Ladder strategy

Also found in: Wikipedia.

Ladder strategy

A bond portfolio construction strategy that invests approximately equal amounts in every maturity within a given range.

Ladder Strategy

An investment strategy in which one invests in several securities with different maturities. When the first one matures, the yield may or may not be used to buy another security. It is used most often with bonds and certificates of deposit. Laddering protects the investor from interest rate risk by locking in interest rates at once.

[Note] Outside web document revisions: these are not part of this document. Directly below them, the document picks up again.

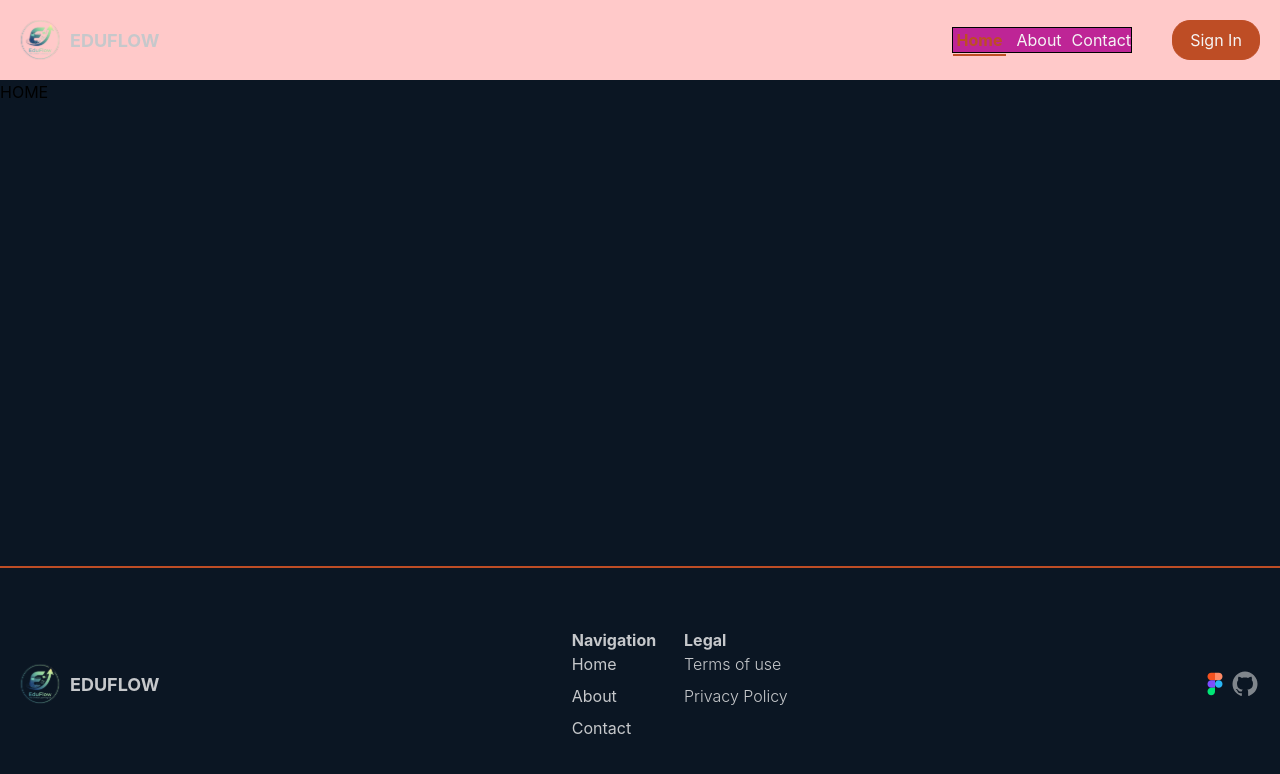
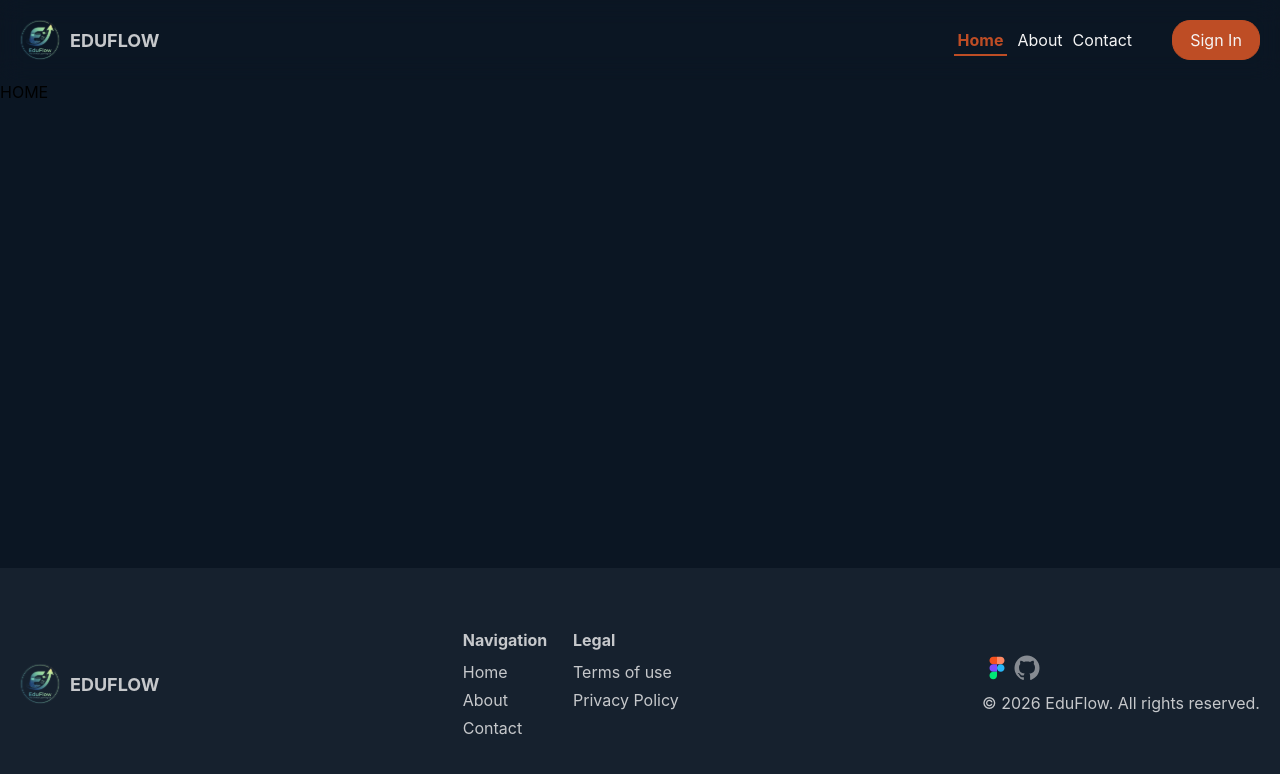
Before and after one commit to Davickyz/Eduflow, a React (Vite) app: page / in a window 1280 px wide. Shown: the top 774 px of the page. Built offline with nearby package versions, Linux system fonts and the light colour scheme.

Commit message:
Header and footer complete

```diff
--- a/index.html
+++ b/index.html
@@ -4,7 +4,7 @@
     <meta charset="UTF-8" />
     <link rel="icon" type="image/svg+xml" href="./src/assets/logo.svg" />
     <meta name="viewport" content="width=device-width, initial-scale=1.0" />
-    <title>Eduflow</title>
+    <title>EduFlow</title>
   </head>
   <body>
     <div id="root"></div>
--- a/src/components/website_components/Footer.jsx
+++ b/src/components/website_components/Footer.jsx
@@ -6,31 +6,31 @@ import { Link, NavLink } from "react-router-dom";
 const Footer = () => {
   return(
     <>
-      <footer className="fixed bottom-0 left-0 right-0 px-[20px] py-[60px] flex flex items-center justify-between border-t-2 border-orange-accent">
+      <footer className="fixed bottom-0 left-0 right-0 px-[20px] py-[60px] flex flex items-center justify-between bg-footer">
 
         {/* Logo */}
         <div id="logo" className="flex flex-row items-center gap-[10px]">
           <img className="w-[40px] h-[40px]" src={logo} alt="logo" />
-          <h3 className="uppercase font-bold text-secondary-light text-[18px]">EduFlow</h3>
+          <h3 className="uppercase font-bold text-secondary-light text-[18px] cursor-default">EduFlow</h3>
         </div>
 
         {/* Navigation & Legal */}
         <div className="flex items-top justify-between w-54">
           {/* Navigation */}
-          <div className="flex-col g-4">
-            <h5 className="font-bold text-secondary-light">Navigation</h5>
-            <ul className="flex flex-col gap-[8px]">
+          <div className="flex flex-col gap-2">
+            <h5 className="font-bold text-secondary-light cursor-default">Navigation</h5>
+            <ul className="flex flex-col gap-[4px]">
               <li><Link to="/" className="transition-all duration-200 text-secondary-light hover:text-orange-accent">Home</Link></li>
               <li><Link to="/about" className="transition-all duration-200 text-secondary-light hover:text-orange-accent">About</Link></li>
               <li><Link to="/contact" className="transition-all duration-200 text-secondary-light hover:text-orange-accent">Contact</Link></li>
             </ul>
           </div>
           {/* Legal */}
-          <div className="flex-col g-4">
-            <h5 className="font-bold text-secondary-light">Legal</h5>
-            <ul className="flex flex-col gap-[8px]">
-              <li className="font-light text-secondary-light">Terms of use</li>
-              <li className="font-light text-secondary-light">Privacy Policy</li>
+          <div className="flex flex-col gap-2">
+            <h5 className="font-bold text-secondary-light cursor-default">Legal</h5>
+            <ul className="flex flex-col gap-[4px]">
+              <li className="transition-all duration-200 text-secondary-light cursor-pointer hover:text-orange-accent">Terms of use</li>
+              <li className="transition-all duration-200 text-secondary-light cursor-pointer hover:text-orange-accent">Privacy Policy</li>
             </ul>
           </div>
         </div>
@@ -38,10 +38,20 @@ const Footer = () => {
         {/* Others */}
         <div>
           <div className="flex g-8">
-            <a href="https://www.figma.com/design/IAqQqXpESuQZTm0r5K38mQ/EduFlow?node-id=1-2&t=waPfg1snaBQtI5n7-1" target="blank"><img src={figma} alt="Figma icon" /></a>
-            <a href="" target="blank"><img src={github} alt="Github icon" /></a>
+            {/* Figma */}
+            <a className="hover:scale-[1.05]"
+              href="https://www.figma.com/design/IAqQqXpESuQZTm0r5K38mQ/EduFlow?node-id=1-2&t=waPfg1snaBQtI5n7-1" target="blank">
+              <img src={figma} alt="Figma icon" />
+            </a>
+            {/* Github */}
+            <a className="hover:scale-[1.05]"
+              href="https://github.com/Davickyz/Eduflow" target="blank">
+              <img src={github} alt="Github icon" />
+            </a>
           </div>
+          <p className="mt-2 text-secondary-light font-regular cursor-default">© 2026 EduFlow. All rights reserved.</p>
         </div>
+
       </footer>
     </>
   )
--- a/src/components/website_components/Header.jsx
+++ b/src/components/website_components/Header.jsx
@@ -6,13 +6,13 @@ import "./Header.css";
 const Header = () => {
   return(
     <>
-      <header className="flex flex-row justify-between h-[80px] px-[20px] sticky top-0 z-50 backdrop-blur-md bg-red-200">
+      <header className="flex flex-row justify-between h-[80px] px-[20px] sticky top-0 z-50 backdrop-blur-md bg-primary-200">
         <div id="logo" className="flex flex-row items-center gap-[10px]">
           <img className="w-[40px] h-[40px]" src={logo} alt="logo" />
-          <h3 className="uppercase font-bold text-secondary-light text-[18px]">EduFlow</h3>
+          <h3 className="uppercase font-bold text-secondary-light text-[18px] cursor-default">EduFlow</h3>
         </div>
         <div className="flex flex-row items-center gap-[40px]">
-          <ul className="flex flex-row gap-[10px] border bg-purple-accent">
+          <ul className="flex flex-row gap-[10px]">
             <li ><NavLink to="/"  className="nav-item">Home</NavLink></li>
             <li><NavLink to="/about" className="nav-item">About</NavLink></li>
             <li><NavLink to="/contact" className="nav-item">Contact</NavLink></li>
--- a/src/css/tailwindcss.css
+++ b/src/css/tailwindcss.css
@@ -7,6 +7,7 @@
   --color-primary: #0B1623;
   --color-secondary: #F5F5F5;
   --color-secondary-light: #C6C8CB;
+  --color-footer: #16212E;
   --color-orange-accent: #BE4D25;
   --color-green-accent: #00AD26;
   --color-purple-accent: #BE2596;
```
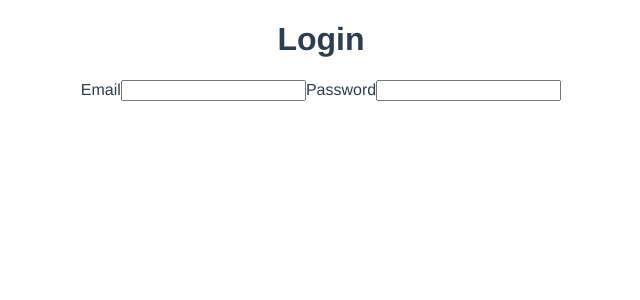
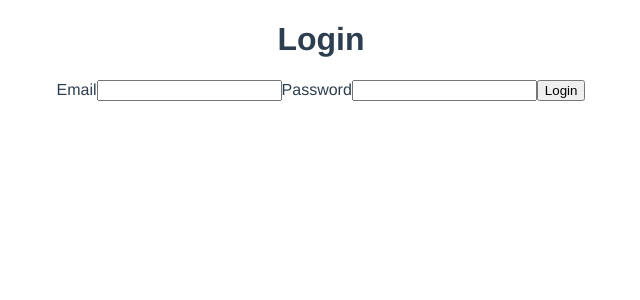
Before and after one commit to pontakornth/minibuck, a Vue app: page /#/ in a window 1280 px wide. Shown: the top 300 px of the page, without its empty margins (319-959 px from the left). Built offline with nearby package versions, Linux system fonts and the light colour scheme.

Commit message:
feat: Add onSubmit prop

```diff
--- a/src/components/LoginForm.vue
+++ b/src/components/LoginForm.vue
@@ -6,16 +6,19 @@
       <label for="password">Password</label>
       <input name="password" id="password" type="password" :value="password"
           @input="updatePassword" />
+      <input type="submit" value="Login" class="button" />
   </form>
 </template>
 
 <script lang="ts">
 import { defineComponent } from 'vue';
 // This is for practicing composition API
+// TOOD: Add proper type for event
 export default defineComponent({
   props: {
     email: String,
     password: String,
+    onSubmit: Function,
   },
   setup(props, { emit }) {
     const updateEmail = (e: any) => {
```
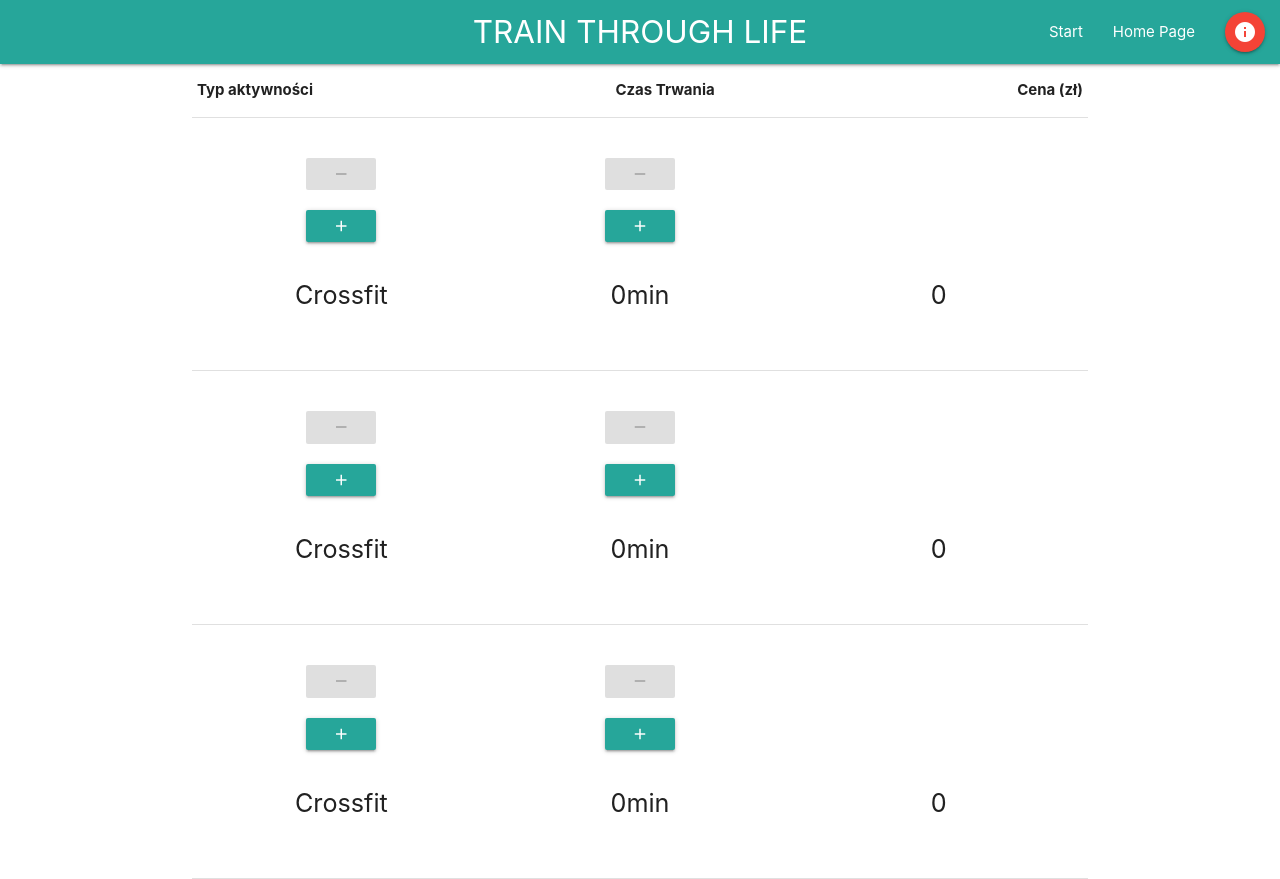
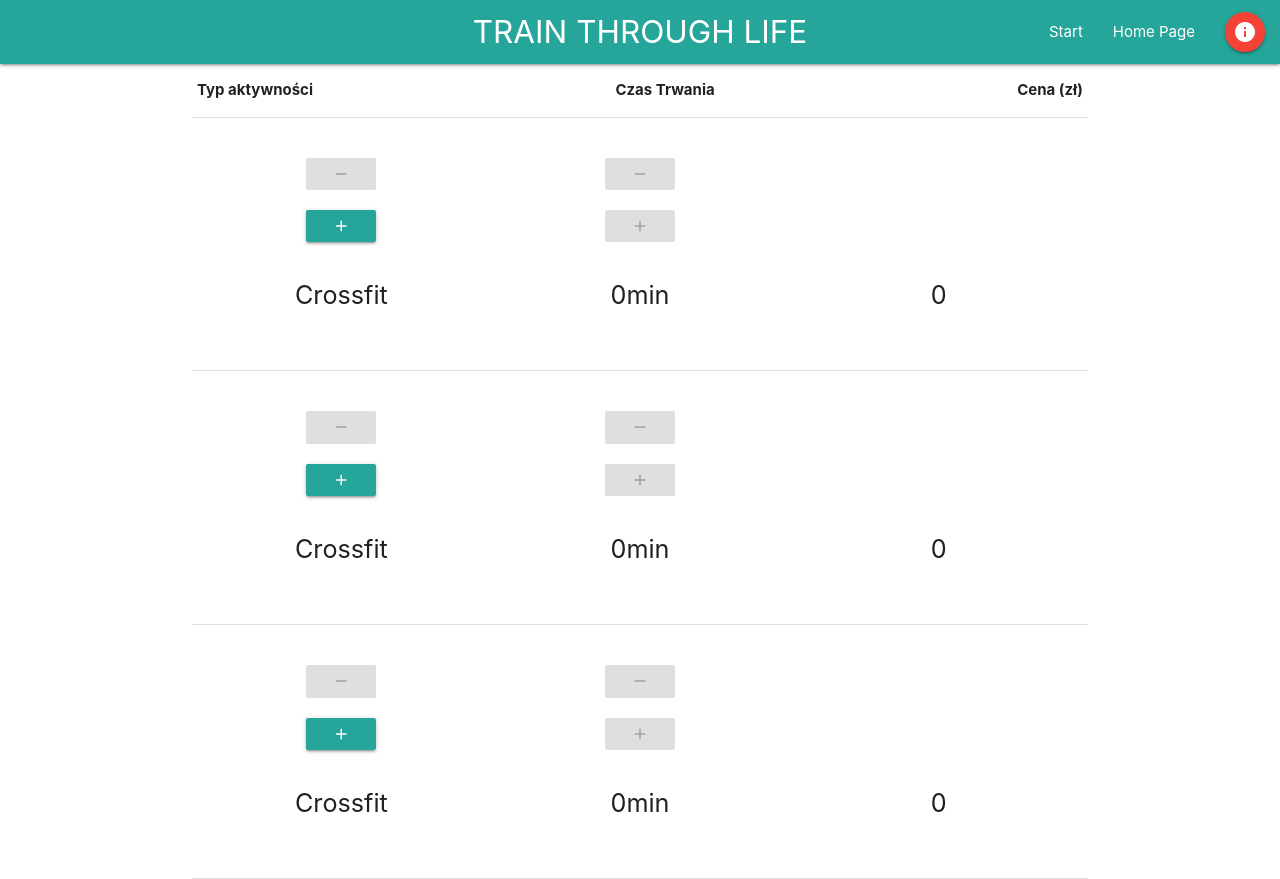
Before and after one commit to LexAeterna12321/Train-Through-Life, a React (Create React App) app: page /addtraining in a window 1280 px wide. Built offline with nearby package versions, Linux system fonts and the light colour scheme.

Commit message:
adding training functionality update

```diff
--- a/src/components/project/training/TrainingDetail.js
+++ b/src/components/project/training/TrainingDetail.js
@@ -22,11 +22,12 @@ class TrainingDetail extends Component {
     const ref = this.classesRef.current;
     const type = ref.innerText;
     ref.classList.remove("green-text");
-    const classes = { ...this.state.classes, type };
+    const classes = { ...this.state.classes, type, duration: 0, totalCost: 0 };
     this.setState({ classes, orderedClasses: "" });
   };
 
   incrementDuration = () => {
+    if (!this.state.orderedClasses) return;
     let duration = this.state.classes.duration;
     let totalCost = this.state.classes.totalCost;
     totalCost += 40;
@@ -86,7 +87,12 @@ class TrainingDetail extends Component {
           </button>
 
           <button
-            className="btn btn-small waves-effect waves-light teal lighten-1 left"
+            className={
+              this.state.orderedClasses
+                ? "btn btn-small waves-effect waves-light teal lighten-1  left"
+                : "btn btn-small waves-effect waves-light teal lighten-1 disabled left"
+            }
+            // className="btn btn-small waves-effect waves-light teal lighten-1 left"
             style={buttonsStyle}
             onClick={this.incrementDuration}
           >
```
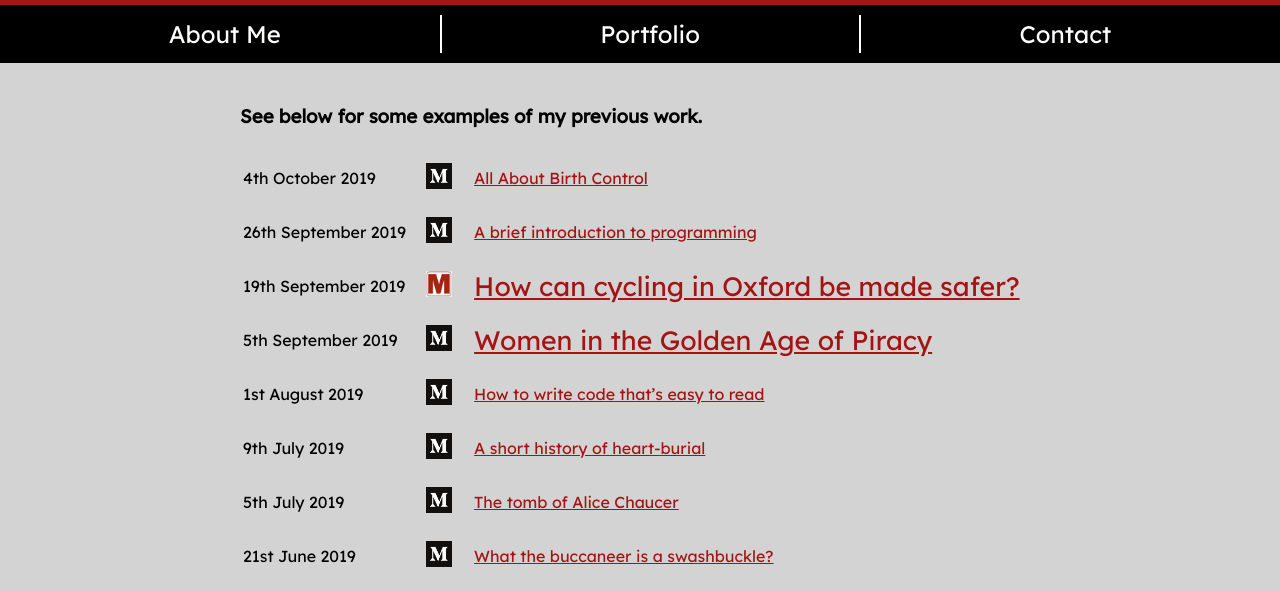
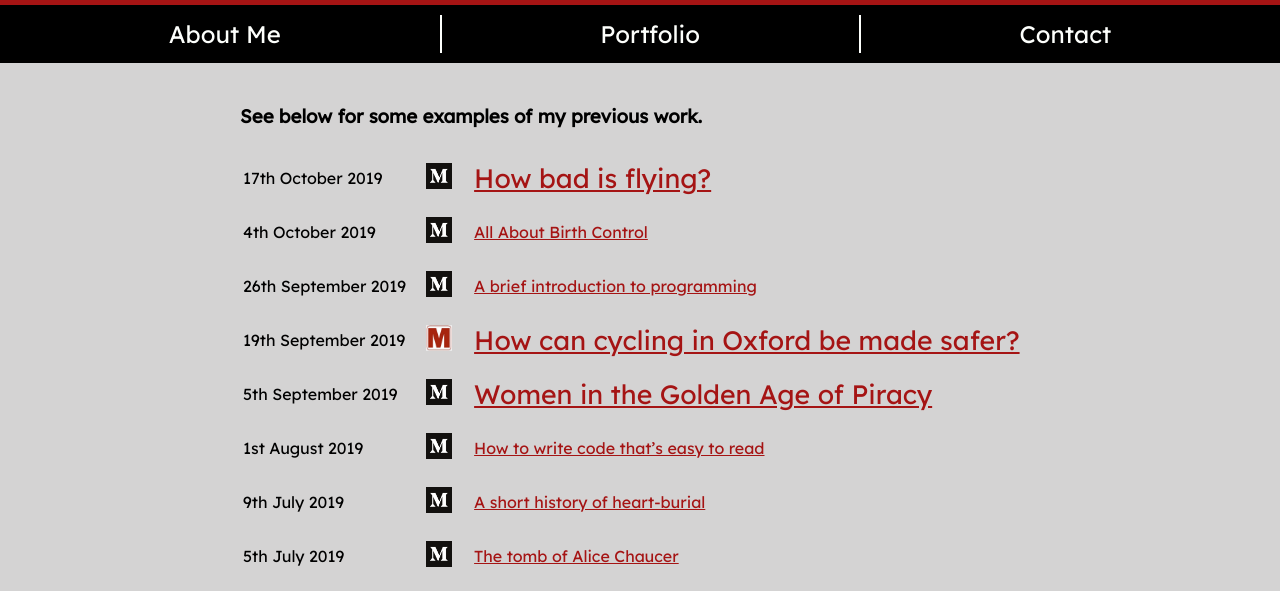
Before and after one commit to kbarrett/kbarrett.github.io, a plain HTML site: page portfolio.html in a window 1280 px wide. Shown: the part 194-785 px from the top of the page. Drawn offline with Linux system fonts and the light colour scheme.

Commit message:
Add "How bad is flying?" to portfolio.

```diff
--- a/portfolio.html
+++ b/portfolio.html
@@ -23,6 +23,17 @@
         <div class="contents">
             <h3>See below for some examples of my previous work.</h3>
             <table class="portfolio_table">
+                <tr>
+                    <td>17th October 2019</td>
+                    <td>
+                        <img class="portfolio_source_image" src="./images/medium.png" />
+                    </td>
+                    <td class="important_portfolio_entry">
+                        <a href="https://medium.com/p/how-bad-is-flying-b2343b345cb8">
+                            How bad is flying?
+                        </a>
+                    </td>
+                </tr>
                 <tr>
                     <td>4th October 2019</td>
                     <td>
```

Suppose one does not use laddering: one may invest $30,000 in a five-year bond with a 4% coupon. When the bond matures, prevailing interest rates may have dropped to 2%, making it impossible to achieve the same profit reinvesting in the same type of bond. Had this investor used laddering, he/she would have put, say, $10,000 into three bonds: a five-year bond at 4%, a seven-year bond at 5.5%, and a 10-year bond at 6%. That way, if prevailing interest rates drop to 2% in five years, this only affects the reinvestment of one third of the initial $30,000 investment. This practice is also called staggering maturities or liquidity diversification.
References in periodicals archive ?
CINCINNATI -- In yesterday's edition of Advanced Options, we analyzed a way to make money on a stock's momentum with the short put ladder strategy.
CINCINNATI -- In yesterday's edition of Advanced Options, we learned how to prosper from apathetic price action utilizing the long put ladder strategy.